## Information
━━━━━━━━━━

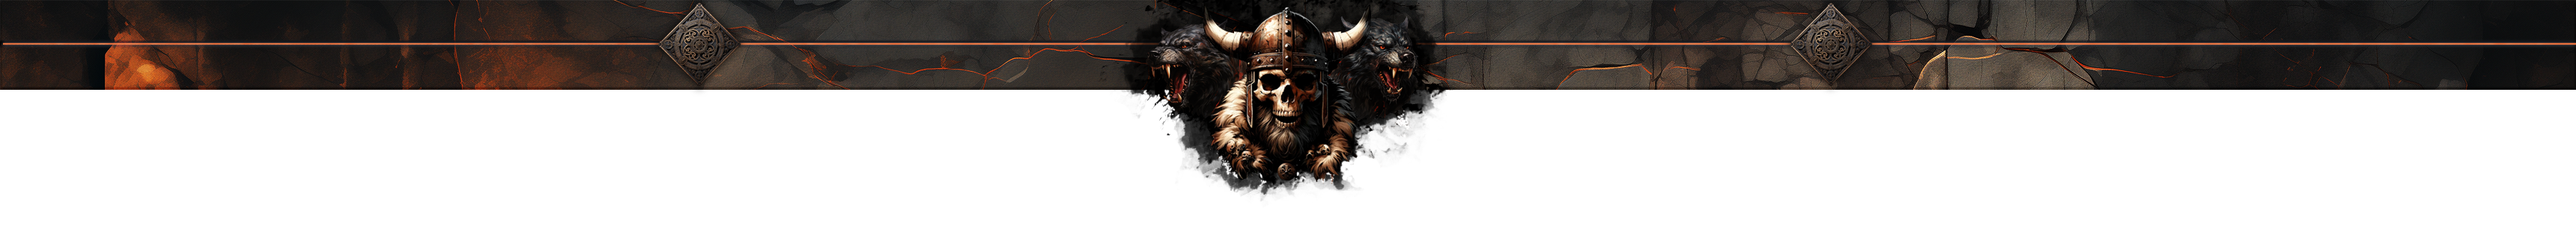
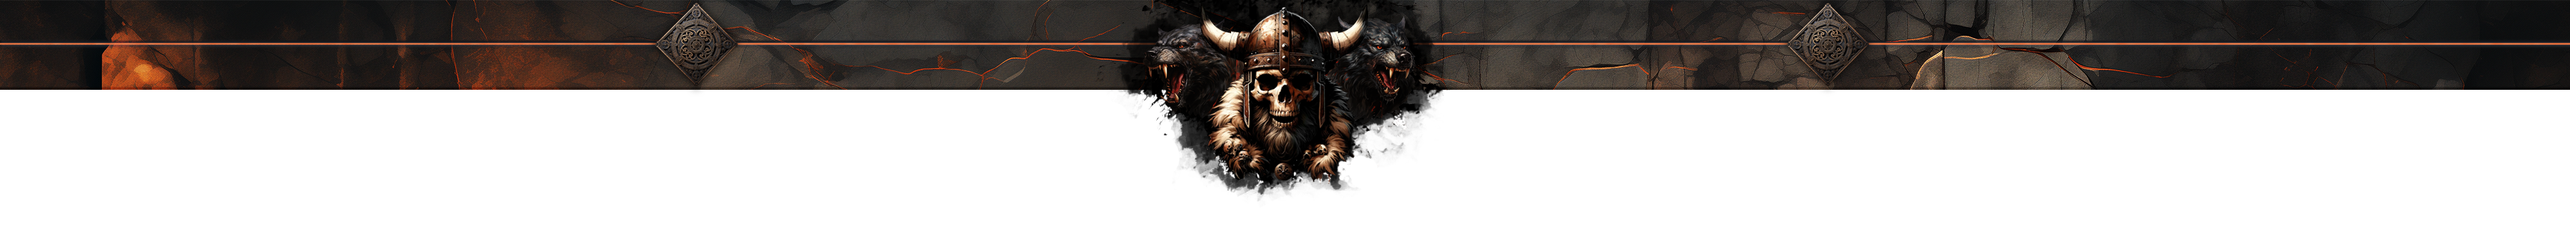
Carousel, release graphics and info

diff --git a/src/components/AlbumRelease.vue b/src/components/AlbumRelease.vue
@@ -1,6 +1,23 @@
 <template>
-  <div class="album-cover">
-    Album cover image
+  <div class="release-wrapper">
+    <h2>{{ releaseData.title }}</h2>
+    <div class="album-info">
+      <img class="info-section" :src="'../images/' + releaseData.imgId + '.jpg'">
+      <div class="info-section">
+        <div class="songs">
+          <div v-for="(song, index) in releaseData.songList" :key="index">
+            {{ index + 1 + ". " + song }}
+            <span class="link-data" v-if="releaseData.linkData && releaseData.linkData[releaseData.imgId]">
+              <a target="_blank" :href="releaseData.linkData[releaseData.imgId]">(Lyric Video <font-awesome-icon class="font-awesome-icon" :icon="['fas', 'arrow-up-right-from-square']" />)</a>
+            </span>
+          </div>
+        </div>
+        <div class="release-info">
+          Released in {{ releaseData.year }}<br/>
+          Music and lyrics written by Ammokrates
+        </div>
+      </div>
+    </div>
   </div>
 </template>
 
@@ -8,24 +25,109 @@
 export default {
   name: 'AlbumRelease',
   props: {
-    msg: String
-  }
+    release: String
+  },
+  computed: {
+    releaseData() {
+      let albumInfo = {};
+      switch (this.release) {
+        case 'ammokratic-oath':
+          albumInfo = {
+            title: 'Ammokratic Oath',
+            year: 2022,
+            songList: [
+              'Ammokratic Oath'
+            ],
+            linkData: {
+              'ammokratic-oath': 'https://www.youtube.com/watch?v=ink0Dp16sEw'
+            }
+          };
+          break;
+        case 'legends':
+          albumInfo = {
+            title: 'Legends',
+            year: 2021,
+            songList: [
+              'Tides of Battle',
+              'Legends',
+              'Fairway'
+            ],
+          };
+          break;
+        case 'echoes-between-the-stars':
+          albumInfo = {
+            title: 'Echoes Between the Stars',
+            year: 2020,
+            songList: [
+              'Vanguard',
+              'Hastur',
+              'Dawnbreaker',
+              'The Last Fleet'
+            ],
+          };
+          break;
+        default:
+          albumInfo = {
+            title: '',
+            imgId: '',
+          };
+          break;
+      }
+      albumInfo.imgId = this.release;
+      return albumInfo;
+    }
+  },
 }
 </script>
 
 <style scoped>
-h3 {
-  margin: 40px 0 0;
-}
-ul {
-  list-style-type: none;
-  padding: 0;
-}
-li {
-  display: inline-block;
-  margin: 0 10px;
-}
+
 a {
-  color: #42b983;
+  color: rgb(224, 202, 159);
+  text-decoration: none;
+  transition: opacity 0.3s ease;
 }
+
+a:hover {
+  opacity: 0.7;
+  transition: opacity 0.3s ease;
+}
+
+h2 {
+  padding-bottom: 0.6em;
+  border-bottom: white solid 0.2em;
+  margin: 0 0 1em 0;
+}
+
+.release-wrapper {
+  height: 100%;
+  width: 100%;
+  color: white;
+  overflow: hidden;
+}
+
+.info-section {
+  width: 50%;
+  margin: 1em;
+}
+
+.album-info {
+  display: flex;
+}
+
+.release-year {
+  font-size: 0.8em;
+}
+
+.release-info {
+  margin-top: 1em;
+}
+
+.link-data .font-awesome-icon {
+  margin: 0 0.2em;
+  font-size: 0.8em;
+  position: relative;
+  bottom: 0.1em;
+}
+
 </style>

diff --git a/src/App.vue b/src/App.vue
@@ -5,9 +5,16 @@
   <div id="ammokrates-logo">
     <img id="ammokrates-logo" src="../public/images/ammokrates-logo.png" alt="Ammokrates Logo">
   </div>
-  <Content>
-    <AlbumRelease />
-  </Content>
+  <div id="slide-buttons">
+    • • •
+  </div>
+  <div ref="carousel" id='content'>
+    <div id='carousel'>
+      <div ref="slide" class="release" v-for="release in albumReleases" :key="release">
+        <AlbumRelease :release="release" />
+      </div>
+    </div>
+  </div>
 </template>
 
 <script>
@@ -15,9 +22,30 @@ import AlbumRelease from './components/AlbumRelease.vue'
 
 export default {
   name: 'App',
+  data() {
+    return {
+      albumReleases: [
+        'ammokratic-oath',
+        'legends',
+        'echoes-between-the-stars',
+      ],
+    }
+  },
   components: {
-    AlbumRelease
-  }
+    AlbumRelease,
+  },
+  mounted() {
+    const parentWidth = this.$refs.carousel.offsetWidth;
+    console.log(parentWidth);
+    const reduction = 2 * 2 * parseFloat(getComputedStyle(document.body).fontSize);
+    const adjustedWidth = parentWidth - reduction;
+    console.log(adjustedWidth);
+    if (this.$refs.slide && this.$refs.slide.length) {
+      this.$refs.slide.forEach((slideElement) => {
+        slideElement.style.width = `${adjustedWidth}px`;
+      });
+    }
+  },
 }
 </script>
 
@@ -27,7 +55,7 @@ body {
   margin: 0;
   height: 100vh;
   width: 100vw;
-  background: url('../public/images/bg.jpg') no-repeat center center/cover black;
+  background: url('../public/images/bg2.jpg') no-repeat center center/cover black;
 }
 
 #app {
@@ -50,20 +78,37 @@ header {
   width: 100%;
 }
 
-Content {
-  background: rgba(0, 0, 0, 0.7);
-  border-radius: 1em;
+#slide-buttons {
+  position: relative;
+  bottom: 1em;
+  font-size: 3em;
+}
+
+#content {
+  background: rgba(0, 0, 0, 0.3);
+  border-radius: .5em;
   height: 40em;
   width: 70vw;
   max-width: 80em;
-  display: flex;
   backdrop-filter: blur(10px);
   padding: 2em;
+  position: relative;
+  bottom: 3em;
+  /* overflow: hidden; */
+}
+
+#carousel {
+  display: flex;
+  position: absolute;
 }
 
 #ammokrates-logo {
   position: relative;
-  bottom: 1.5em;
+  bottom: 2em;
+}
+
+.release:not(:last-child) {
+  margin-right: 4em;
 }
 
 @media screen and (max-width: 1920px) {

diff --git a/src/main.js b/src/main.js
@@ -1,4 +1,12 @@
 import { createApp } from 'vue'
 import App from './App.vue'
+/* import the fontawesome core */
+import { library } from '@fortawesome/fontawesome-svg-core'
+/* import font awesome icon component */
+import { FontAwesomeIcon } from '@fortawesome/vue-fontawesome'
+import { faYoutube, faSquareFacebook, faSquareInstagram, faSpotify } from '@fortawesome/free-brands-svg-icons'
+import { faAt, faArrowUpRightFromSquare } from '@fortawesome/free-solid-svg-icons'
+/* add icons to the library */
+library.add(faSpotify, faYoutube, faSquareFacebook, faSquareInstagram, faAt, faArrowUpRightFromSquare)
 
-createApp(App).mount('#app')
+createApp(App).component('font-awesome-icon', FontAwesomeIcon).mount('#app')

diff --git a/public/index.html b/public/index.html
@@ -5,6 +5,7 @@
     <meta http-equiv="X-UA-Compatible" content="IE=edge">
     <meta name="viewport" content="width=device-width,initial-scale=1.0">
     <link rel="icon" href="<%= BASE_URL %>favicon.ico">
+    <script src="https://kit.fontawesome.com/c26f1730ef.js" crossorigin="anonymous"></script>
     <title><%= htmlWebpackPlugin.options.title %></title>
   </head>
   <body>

━━━━━━━━━━

## Aim of the task
Repeat the lines above exactly, and keep every picture out.

## Task solution
Carousel, release graphics and info

diff --git a/src/components/AlbumRelease.vue b/src/components/AlbumRelease.vue
@@ -1,6 +1,23 @@
 <template>
-  <div class="album-cover">
-    Album cover image
+  <div class="release-wrapper">
+    <h2>{{ releaseData.title }}</h2>
+    <div class="album-info">
+      <img class="info-section" :src="'../images/' + releaseData.imgId + '.jpg'">
+      <div class="info-section">
+        <div class="songs">
+          <div v-for="(song, index) in releaseData.songList" :key="index">
+            {{ index + 1 + ". " + song }}
+            <span class="link-data" v-if="releaseData.linkData && releaseData.linkData[releaseData.imgId]">
+              <a target="_blank" :href="releaseData.linkData[releaseData.imgId]">(Lyric Video <font-awesome-icon class="font-awesome-icon" :icon="['fas', 'arrow-up-right-from-square']" />)</a>
+            </span>
+          </div>
+        </div>
+        <div class="release-info">
+          Released in {{ releaseData.year }}<br/>
+          Music and lyrics written by Ammokrates
+        </div>
+      </div>
+    </div>
   </div>
 </template>
 
@@ -8,24 +25,109 @@
 export default {
   name: 'AlbumRelease',
   props: {
-    msg: String
-  }
+    release: String
+  },
+  computed: {
+    releaseData() {
+      let albumInfo = {};
+      switch (this.release) {
+        case 'ammokratic-oath':
+          albumInfo = {
+            title: 'Ammokratic Oath',
+            year: 2022,
+            songList: [
+              'Ammokratic Oath'
+            ],
+            linkData: {
+              'ammokratic-oath': 'https://www.youtube.com/watch?v=ink0Dp16sEw'
+            }
+          };
+          break;
+        case 'legends':
+          albumInfo = {
+            title: 'Legends',
+            year: 2021,
+            songList: [
+              'Tides of Battle',
+              'Legends',
+              'Fairway'
+            ],
+          };
+          break;
+        case 'echoes-between-the-stars':
+          albumInfo = {
+            title: 'Echoes Between the Stars',
+            year: 2020,
+            songList: [
+              'Vanguard',
+              'Hastur',
+              'Dawnbreaker',
+              'The Last Fleet'
+            ],
+          };
+          break;
+        default:
+          albumInfo = {
+            title: '',
+            imgId: '',
+          };
+          break;
+      }
+      albumInfo.imgId = this.release;
+      return albumInfo;
+    }
+  },
 }
 </script>
 
 <style scoped>
-h3 {
-  margin: 40px 0 0;
-}
-ul {
-  list-style-type: none;
-  padding: 0;
-}
-li {
-  display: inline-block;
-  margin: 0 10px;
-}
+
 a {
-  color: #42b983;
+  color: rgb(224, 202, 159);
+  text-decoration: none;
+  transition: opacity 0.3s ease;
 }
+
+a:hover {
+  opacity: 0.7;
+  transition: opacity 0.3s ease;
+}
+
+h2 {
+  padding-bottom: 0.6em;
+  border-bottom: white solid 0.2em;
+  margin: 0 0 1em 0;
+}
+
+.release-wrapper {
+  height: 100%;
+  width: 100%;
+  color: white;
+  overflow: hidden;
+}
+
+.info-section {
+  width: 50%;
+  margin: 1em;
+}
+
+.album-info {
+  display: flex;
+}
+
+.release-year {
+  font-size: 0.8em;
+}
+
+.release-info {
+  margin-top: 1em;
+}
+
+.link-data .font-awesome-icon {
+  margin: 0 0.2em;
+  font-size: 0.8em;
+  position: relative;
+  bottom: 0.1em;
+}
+
 </style>

diff --git a/src/App.vue b/src/App.vue
@@ -5,9 +5,16 @@
   <div id="ammokrates-logo">
     <img id="ammokrates-logo" src="../public/images/ammokrates-logo.png" alt="Ammokrates Logo">
   </div>
-  <Content>
-    <AlbumRelease />
-  </Content>
+  <div id="slide-buttons">
+    • • •
+  </div>
+  <div ref="carousel" id='content'>
+    <div id='carousel'>
+      <div ref="slide" class="release" v-for="release in albumReleases" :key="release">
+        <AlbumRelease :release="release" />
+      </div>
+    </div>
+  </div>
 </template>
 
 <script>
@@ -15,9 +22,30 @@ import AlbumRelease from './components/AlbumRelease.vue'
 
 export default {
   name: 'App',
+  data() {
+    return {
+      albumReleases: [
+        'ammokratic-oath',
+        'legends',
+        'echoes-between-the-stars',
+      ],
+    }
+  },
   components: {
-    AlbumRelease
-  }
+    AlbumRelease,
+  },
+  mounted() {
+    const parentWidth = this.$refs.carousel.offsetWidth;
+    console.log(parentWidth);
+    const reduction = 2 * 2 * parseFloat(getComputedStyle(document.body).fontSize);
+    const adjustedWidth = parentWidth - reduction;
+    console.log(adjustedWidth);
+    if (this.$refs.slide && this.$refs.slide.length) {
+      this.$refs.slide.forEach((slideElement) => {
+        slideElement.style.width = `${adjustedWidth}px`;
+      });
+    }
+  },
 }
 </script>
 
@@ -27,7 +55,7 @@ body {
   margin: 0;
   height: 100vh;
   width: 100vw;
-  background: url('../public/images/bg.jpg') no-repeat center center/cover black;
+  background: url('../public/images/bg2.jpg') no-repeat center center/cover black;
 }
 
 #app {
@@ -50,20 +78,37 @@ header {
   width: 100%;
 }
 
-Content {
-  background: rgba(0, 0, 0, 0.7);
-  border-radius: 1em;
+#slide-buttons {
+  position: relative;
+  bottom: 1em;
+  font-size: 3em;
+}
+
+#content {
+  background: rgba(0, 0, 0, 0.3);
+  border-radius: .5em;
   height: 40em;
   width: 70vw;
   max-width: 80em;
-  display: flex;
   backdrop-filter: blur(10px);
   padding: 2em;
+  position: relative;
+  bottom: 3em;
+  /* overflow: hidden; */
+}
+
+#carousel {
+  display: flex;
+  position: absolute;
 }
 
 #ammokrates-logo {
   position: relative;
-  bottom: 1.5em;
+  bottom: 2em;
+}
+
+.release:not(:last-child) {
+  margin-right: 4em;
 }
 
 @media screen and (max-width: 1920px) {

diff --git a/src/main.js b/src/main.js
@@ -1,4 +1,12 @@
 import { createApp } from 'vue'
 import App from './App.vue'
+/* import the fontawesome core */
+import { library } from '@fortawesome/fontawesome-svg-core'
+/* import font awesome icon component */
+import { FontAwesomeIcon } from '@fortawesome/vue-fontawesome'
+import { faYoutube, faSquareFacebook, faSquareInstagram, faSpotify } from '@fortawesome/free-brands-svg-icons'
+import { faAt, faArrowUpRightFromSquare } from '@fortawesome/free-solid-svg-icons'
+/* add icons to the library */
+library.add(faSpotify, faYoutube, faSquareFacebook, faSquareInstagram, faAt, faArrowUpRightFromSquare)
 
-createApp(App).mount('#app')
+createApp(App).component('font-awesome-icon', FontAwesomeIcon).mount('#app')

diff --git a/public/index.html b/public/index.html
@@ -5,6 +5,7 @@
     <meta http-equiv="X-UA-Compatible" content="IE=edge">
     <meta name="viewport" content="width=device-width,initial-scale=1.0">
     <link rel="icon" href="<%= BASE_URL %>favicon.ico">
+    <script src="https://kit.fontawesome.com/c26f1730ef.js" crossorigin="anonymous"></script>
     <title><%= htmlWebpackPlugin.options.title %></title>
   </head>
   <body>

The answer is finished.